As a child Reuben had always avoided thinking about the future of the lambs in his care; he would run away when those for slaughter were being selected, silent tears flowing down his face as he missed them over the coming days. Now that he was a young man, he no longer cried, but the practice still did not sit well with him.
He knew the importance of atonement, how one lamb would be chosen to carry the sins of the nation into the brutal loneliness of the wilderness, while the other would be sacrificed on the blood-stained altar of the temple. He knew it, but he did not fully understand the need for it. Was God so angry with his people that the blood of the innocent was necessary for his appeasing. As a member of the priestly clan he would never voice his question in public, but in the yearning for trust and meaning that grew within him, he did wonder, was there not a better way to rid him of sinfulness.
The light that blazed above him almost blinded him. For a moment he thought it was that strange star that had appeared earlier in the evening, but this was stronger, fiercer, more immediately present. As the intensity of the light settled he realised it was a person, of sorts. Falling back with a cry of alarm, his fellow shepherds jumped up, ready to face whatever danger was coming. They weren’t ready for what their waking eyes saw. Cowering back from the tall, slender form that glowed so brightly before them, they feared for their very lives. ‘Do not be afraid,’ Gabriel urged them, their alarm and dread palpable in the cool night air; ‘Do not be afraid, because I have come to give you good news of great joy. Today, in the city of David below you, a Saviour and deliverer has been born to you, yes he is the promised Messiah! You shepherds will easily recognise him, he will be wrapped in strips of cloths, lying in a manger; yes, a feeding trough!’

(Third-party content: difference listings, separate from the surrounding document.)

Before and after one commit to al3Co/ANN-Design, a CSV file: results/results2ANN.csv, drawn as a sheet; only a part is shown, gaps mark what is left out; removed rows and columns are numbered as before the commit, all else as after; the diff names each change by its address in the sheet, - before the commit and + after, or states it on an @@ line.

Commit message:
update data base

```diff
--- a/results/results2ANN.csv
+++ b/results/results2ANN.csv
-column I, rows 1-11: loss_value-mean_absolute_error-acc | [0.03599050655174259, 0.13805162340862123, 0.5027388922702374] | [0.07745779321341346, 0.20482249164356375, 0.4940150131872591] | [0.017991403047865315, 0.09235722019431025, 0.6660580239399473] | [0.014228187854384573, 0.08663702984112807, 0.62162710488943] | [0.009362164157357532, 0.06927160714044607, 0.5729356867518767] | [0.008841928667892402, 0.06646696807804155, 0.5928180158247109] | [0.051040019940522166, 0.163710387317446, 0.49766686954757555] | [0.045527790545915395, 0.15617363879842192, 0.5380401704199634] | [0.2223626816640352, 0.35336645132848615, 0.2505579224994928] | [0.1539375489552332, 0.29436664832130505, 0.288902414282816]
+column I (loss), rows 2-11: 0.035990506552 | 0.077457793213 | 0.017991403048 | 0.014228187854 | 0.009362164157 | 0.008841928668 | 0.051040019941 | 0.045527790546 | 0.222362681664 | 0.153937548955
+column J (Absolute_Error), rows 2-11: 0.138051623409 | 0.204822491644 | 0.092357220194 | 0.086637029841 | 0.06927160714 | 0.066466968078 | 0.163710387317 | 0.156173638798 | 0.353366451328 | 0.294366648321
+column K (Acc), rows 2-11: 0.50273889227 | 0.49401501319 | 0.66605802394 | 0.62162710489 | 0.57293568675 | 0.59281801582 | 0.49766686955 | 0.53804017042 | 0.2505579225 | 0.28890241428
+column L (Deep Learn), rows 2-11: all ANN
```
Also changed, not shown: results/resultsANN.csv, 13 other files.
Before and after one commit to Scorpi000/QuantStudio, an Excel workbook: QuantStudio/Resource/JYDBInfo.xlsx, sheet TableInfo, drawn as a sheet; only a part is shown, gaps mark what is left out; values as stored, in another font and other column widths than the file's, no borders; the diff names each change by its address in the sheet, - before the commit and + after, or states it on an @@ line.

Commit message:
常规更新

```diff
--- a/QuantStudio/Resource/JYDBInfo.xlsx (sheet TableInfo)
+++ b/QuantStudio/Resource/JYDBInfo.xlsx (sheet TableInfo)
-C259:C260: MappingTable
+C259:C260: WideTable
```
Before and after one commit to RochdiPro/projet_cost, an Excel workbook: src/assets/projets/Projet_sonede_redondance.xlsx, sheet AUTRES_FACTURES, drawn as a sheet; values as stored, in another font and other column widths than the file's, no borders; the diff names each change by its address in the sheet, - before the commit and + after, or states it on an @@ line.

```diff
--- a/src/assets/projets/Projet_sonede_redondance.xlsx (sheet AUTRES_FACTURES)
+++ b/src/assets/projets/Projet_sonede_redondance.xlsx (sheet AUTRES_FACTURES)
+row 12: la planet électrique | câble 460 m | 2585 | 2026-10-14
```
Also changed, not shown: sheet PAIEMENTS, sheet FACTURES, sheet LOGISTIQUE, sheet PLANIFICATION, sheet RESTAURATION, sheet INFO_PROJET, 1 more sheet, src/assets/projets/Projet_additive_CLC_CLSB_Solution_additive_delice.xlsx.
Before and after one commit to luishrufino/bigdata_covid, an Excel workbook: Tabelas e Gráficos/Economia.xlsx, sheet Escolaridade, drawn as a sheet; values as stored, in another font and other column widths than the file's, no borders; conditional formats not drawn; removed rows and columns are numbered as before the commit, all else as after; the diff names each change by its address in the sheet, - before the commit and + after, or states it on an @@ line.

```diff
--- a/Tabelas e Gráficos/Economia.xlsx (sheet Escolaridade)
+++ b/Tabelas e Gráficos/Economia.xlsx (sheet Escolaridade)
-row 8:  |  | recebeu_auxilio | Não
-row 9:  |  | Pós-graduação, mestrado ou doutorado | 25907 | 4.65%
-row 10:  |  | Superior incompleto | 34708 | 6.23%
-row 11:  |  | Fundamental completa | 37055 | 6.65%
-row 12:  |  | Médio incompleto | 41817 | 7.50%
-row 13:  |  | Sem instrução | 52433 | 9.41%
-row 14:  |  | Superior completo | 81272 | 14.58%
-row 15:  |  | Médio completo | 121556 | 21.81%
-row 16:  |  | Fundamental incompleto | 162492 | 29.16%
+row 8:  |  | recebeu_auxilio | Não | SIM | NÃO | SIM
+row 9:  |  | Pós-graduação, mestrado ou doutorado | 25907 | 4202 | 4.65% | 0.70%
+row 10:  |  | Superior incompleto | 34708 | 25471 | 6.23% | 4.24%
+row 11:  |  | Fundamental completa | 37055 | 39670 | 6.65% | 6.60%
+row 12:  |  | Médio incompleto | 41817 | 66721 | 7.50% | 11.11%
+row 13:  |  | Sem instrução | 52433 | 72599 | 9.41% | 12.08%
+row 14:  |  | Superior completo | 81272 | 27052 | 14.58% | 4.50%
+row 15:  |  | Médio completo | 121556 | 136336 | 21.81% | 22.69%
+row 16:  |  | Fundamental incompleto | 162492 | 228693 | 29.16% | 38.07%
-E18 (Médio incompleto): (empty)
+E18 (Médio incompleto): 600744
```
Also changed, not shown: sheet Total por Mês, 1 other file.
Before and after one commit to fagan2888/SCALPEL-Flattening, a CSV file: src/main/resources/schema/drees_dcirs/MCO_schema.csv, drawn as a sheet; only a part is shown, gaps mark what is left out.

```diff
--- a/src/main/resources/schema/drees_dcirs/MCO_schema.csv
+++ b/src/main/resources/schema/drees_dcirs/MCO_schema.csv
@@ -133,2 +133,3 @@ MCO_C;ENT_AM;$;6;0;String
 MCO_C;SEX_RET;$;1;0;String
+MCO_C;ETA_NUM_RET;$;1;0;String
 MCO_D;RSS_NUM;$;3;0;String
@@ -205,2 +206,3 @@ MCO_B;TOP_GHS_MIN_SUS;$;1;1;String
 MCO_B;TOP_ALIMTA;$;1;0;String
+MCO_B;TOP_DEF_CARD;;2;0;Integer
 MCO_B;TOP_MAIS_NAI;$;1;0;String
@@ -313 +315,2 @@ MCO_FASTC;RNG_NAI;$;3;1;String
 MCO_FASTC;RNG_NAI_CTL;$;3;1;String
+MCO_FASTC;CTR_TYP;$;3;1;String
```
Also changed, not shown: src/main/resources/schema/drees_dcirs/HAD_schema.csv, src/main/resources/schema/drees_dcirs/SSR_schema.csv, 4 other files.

Reuben glanced at the nearby lambs, warm and snug in their swaddling cloths. Was it possible? Could it be true, was there indeed another way of atonement? As if to affirm his thoughts, the whole sky seemed to light up as hundreds and thousands of heavenly messengers appeared above them, as if they had just stepped through a gateway. For the rest of his earthly life, Reuben would never forget the sight nor the heart-rending joyful song of God’s messengers as they proclaimed ‘Glory to God in the highest heaven! And peace on earth to all those in whom God takes such great pleasure!’ Then the sky was clear again and the shepherds were left looking in awe-filled wonder at each other, it was Reuben who took charge – ‘Let us go, even unto Bethlehem, and see this incredible thing that has come to pass!’